What Are Air Changes?
You may have heard someone talking about air changes in relation to a ventilation system, or you may be planning a system and need to know what calculations to do. Read on for an introduction!
Mould and condensation are caused by excess humidity in the air, so to prevent them we need to replace the air in the room with "clean" air, unladen with moisture. But when looking into the expansive world of ventilation, there are lots of options when it comes to power and throughput - so what's right for you?
When talking about what's required for a given space, you will hear ventilation experts refer to "air changes" or "air changes per hour". This simply means how many times per hour the volume of air in the room is cycled through the ventilation system.
Remember, you won't see fans specifying their air changes!

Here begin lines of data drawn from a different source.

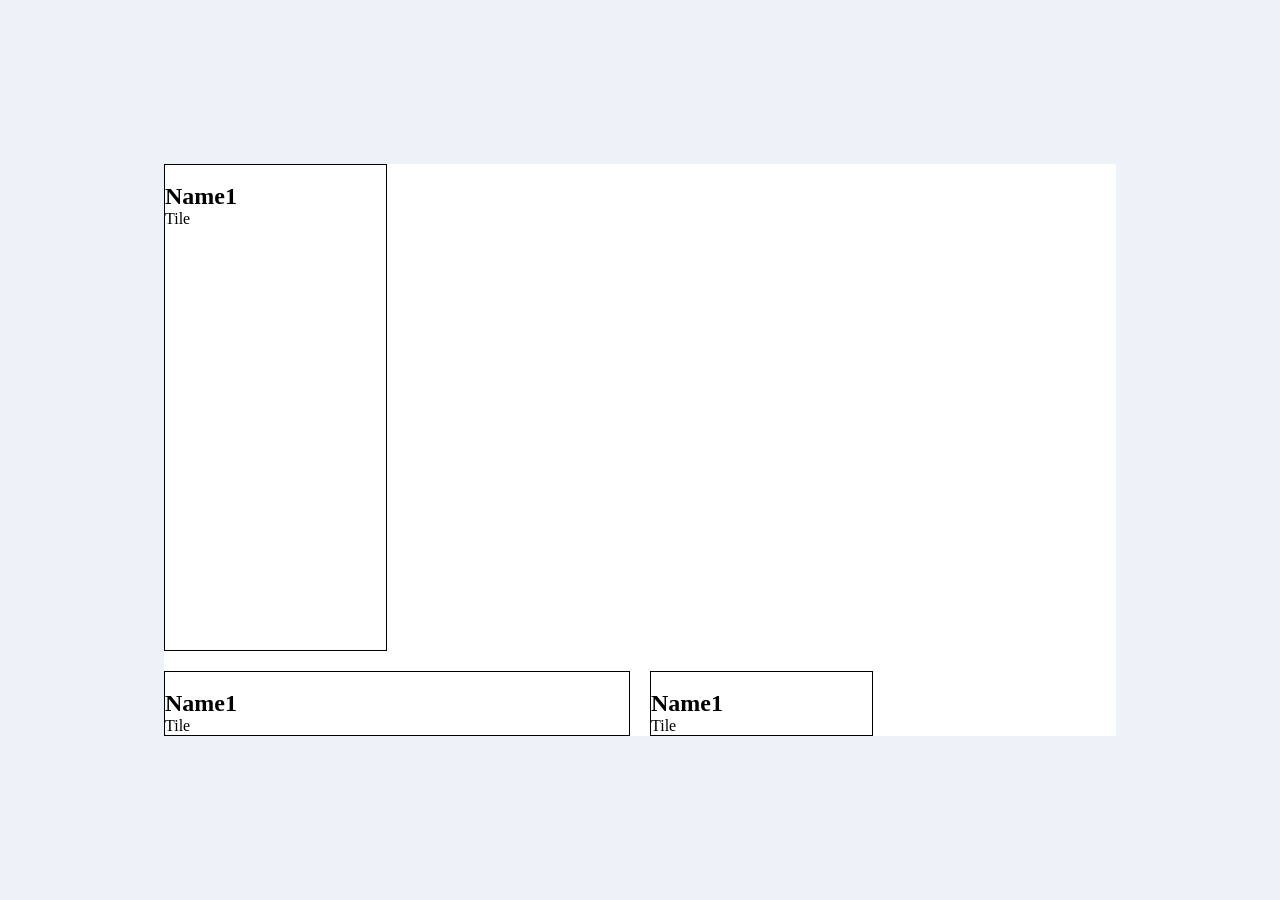
Repository: brandontaylor1/testimonial-card
Page: index.html
An editor plug-in stored every save of this project. The page is shown before and after the next save, followed by the edit.
The browser window is 1280 px wide. The pictures show the whole page.

Above is the page before, as saved 2025-01-10 23:02:00.

After the next save:
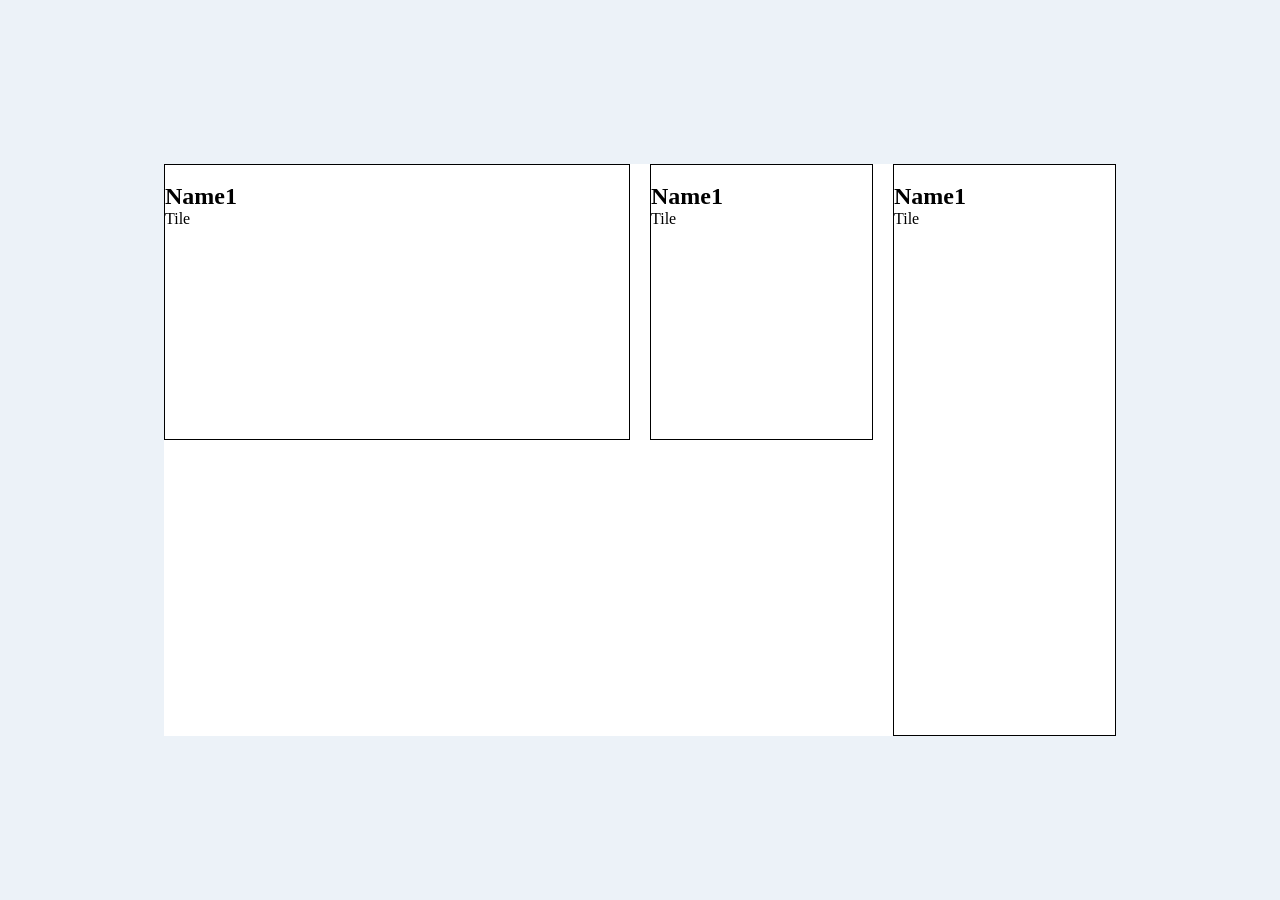
Saved 43 s later.
--- a/styles.css
+++ b/styles.css
@@ -43,5 +43,6 @@ body {
 }
 
 #card-3 {
+    grid-column: 4 / span 1;
     grid-row: 1 / span 2;
 }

This depends on the size of your room.
Here's a simple example:
Imagine a room measuring 3 metres in all directions, with a single extractor fan for ventilation.
The volume of your room is 3metres x 3metres x 3metres = 27 metres cubed. There are 1000 litres in a cubic metre, so another way to state the volume of your room is 27,000 Litres.
If this room requires one air change per hour, the fan will have to move 7.5 Litres of air a second. (27,000 / 60 / 60, or 27,000 Litres divided by 60 minutes in an hour, divided by 60 seconds in a minute)
If the room needed two air changes per hour, we'd need 15 Litres per second to pass through the fan. (27,000 x 2 / 60 / 60)
So when thinking of replacing or installing ventilation, you'll need your tape measure and a calculator handy. Remember if you're not shifting enough air, you're not going to solve that mould or moisture problem.
So how many air changes does your room need? Below are some common types of room and the air changes recommended for them:
Bathrooms and shower rooms 3 - 8.
Cafes 10 - 12.
Canteens 8 - 12.
Cellars 3 - 10.
Conference rooms 7 - 10.
Entrance halls, corridors 7 - 10.
Garages 6 - 10.
Commercial kitchens 20+.
Laundries 10 - 15.
Offices 4 - 6.
Restaurants 8 - 12.
Shower rooms (sports halls) 10 - 15.
Toilets (public) 10 - 15.
Workshops 6 - 10.
Laboratories where gases and/or chemicals are used 10.
It follows that the more moisture that is produced in a room, the more air you will need to move. Applying the above list to our room from the first example, we can see that a low usage bathroom would need 3 air changes per hour, so a single extract fan should be capable of moving 22.5 litres per second.